"There is nothing by the name of 'administration detention' in our laws, yet the U.S. is insisting that there are a number of people who, while there is not enough evidence against them, are a threat to U.S. national security," he said.
Faizi also said that Karzai had agreed in a video conference call with President Barack Obama earlier this fall to give the Americans two months to figure out an alternative to detention without trial, until after the U.S. presidential election. This grace period has now expired, said the spokesman.
U.S. Embassy spokesman John Rhatigan said the United States expects to carry out its pledges.
"The United States fully respects the sovereignty of Afghanistan, and we are committed to fulfilling the mutual commitments incurred under the memorandum of understanding on detentions," Rhatigan said in an email.
"The United States is working with Afghanistan to discuss the way ahead and we are confident we will succeed," he wrote.
The detainee transfer deal was one of two pacts that paved the way for a broad but vague strategic partnership agreement signed by Kabul and Washington in May that set forth an American commitment to Afghanistan for years to come. The second pact covers "special operations" such as certain American raids.
A third detailed pact, the bilateral security agreement, is now under negotiation. It covers logistical and legal questions such as the size and number of bases and the immunity of U.S. forces from prosecution.
The two countries officially opened negotiations on the bilateral security agreement last week and have given themselves a year to sign the pact.
Karzai is under pressure to give an appearance of upholding Afghan sovereignty — which he has repeatedly claimed to champion — without putting so many restrictions on U.S. forces that an agreement becomes impossible.
It is believed that the United States wants to retain up to 20,000 troops in Afghanistan after 2014 to train and support Afghan forces and go after extremist groups, including al-Qaida. Roughly 66,000 U.S. troops are currently in Afghanistan; it's unclear how many will be withdrawn next year as they continue to hand over security to Afghan forces. The foreign military mission is evolving from combat to advising, assisting and training Afghan forces.

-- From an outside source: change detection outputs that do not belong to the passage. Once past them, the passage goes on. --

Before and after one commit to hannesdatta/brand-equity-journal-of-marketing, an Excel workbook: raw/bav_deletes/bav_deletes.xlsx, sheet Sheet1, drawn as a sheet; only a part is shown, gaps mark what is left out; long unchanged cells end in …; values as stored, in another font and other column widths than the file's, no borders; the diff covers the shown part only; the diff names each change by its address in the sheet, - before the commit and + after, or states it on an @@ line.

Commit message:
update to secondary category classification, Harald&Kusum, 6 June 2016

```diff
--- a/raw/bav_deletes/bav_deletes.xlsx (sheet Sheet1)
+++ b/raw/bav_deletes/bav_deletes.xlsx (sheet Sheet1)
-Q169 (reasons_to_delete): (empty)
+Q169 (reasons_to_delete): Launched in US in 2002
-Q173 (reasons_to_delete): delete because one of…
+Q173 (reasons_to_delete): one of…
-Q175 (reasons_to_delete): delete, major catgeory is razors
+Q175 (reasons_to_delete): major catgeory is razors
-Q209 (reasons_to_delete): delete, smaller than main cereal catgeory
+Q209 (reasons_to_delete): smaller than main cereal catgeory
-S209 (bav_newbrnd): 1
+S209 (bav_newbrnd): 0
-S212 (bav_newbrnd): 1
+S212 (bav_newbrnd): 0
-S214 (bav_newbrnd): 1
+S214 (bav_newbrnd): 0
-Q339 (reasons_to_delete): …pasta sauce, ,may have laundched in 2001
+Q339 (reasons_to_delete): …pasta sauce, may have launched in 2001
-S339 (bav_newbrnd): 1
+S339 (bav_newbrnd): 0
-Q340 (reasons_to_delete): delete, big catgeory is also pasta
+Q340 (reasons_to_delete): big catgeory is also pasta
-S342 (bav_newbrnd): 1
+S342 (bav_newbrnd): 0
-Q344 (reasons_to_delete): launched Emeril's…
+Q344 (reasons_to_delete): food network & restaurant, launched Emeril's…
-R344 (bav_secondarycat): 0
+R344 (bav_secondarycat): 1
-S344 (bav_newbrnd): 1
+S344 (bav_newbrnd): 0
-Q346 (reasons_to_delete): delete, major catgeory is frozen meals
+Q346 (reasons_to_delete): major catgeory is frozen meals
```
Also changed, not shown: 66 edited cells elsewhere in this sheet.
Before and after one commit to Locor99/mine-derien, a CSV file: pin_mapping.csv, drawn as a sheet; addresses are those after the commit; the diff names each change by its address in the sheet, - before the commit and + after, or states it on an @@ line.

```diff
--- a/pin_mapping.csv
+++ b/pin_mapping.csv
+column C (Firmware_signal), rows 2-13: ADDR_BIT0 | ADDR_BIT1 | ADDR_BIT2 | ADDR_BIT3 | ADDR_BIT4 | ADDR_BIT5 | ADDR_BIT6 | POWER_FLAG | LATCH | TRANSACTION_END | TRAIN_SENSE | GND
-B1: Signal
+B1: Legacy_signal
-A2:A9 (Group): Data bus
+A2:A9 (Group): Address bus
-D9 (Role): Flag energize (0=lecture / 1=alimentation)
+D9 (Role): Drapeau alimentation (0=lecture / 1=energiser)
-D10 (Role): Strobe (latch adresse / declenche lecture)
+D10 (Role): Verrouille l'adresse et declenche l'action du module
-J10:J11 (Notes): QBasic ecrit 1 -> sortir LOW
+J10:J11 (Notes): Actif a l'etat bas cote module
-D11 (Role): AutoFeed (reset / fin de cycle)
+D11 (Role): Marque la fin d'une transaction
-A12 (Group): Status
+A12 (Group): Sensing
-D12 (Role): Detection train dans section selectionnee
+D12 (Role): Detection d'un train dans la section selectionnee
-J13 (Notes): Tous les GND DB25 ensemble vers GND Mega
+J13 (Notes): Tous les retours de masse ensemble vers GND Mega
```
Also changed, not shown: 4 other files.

The bilateral security agreement will set up a legal framework needed to operate military forces in Afghanistan, including taxation, visas and other technical issues. It does not need to be ratified by Congress. The U.S. has similar agreements with dozens of countries. In Iraq, a similar deal fell apart after U.S. officials were unable to reach an agreement with the Iraqis on legal issues and troop immunity that would have allowed a small training and counterterrorism force to remain there.
Karzai said last month that the issue of soldiers being protected from prosecution in Afghanistan could be a problem in the talks. He has said Afghanistan might demand prosecutions in some cases.
The issue took on new meaning following the case of Staff Sgt. Robert Bales, charged in the attacks on Afghan civilians in two villages in southern Afghanistan. The American soldier faces 16 counts of premeditated murder and six counts of attempted murder in the March 11 attacks against civilians. A preliminary hearing was held this week at Joint Base Lewis-McChord in Washington state.
Associated Press writers Heidi Vogt in Kabul and Matthew Lee in Washington contributed.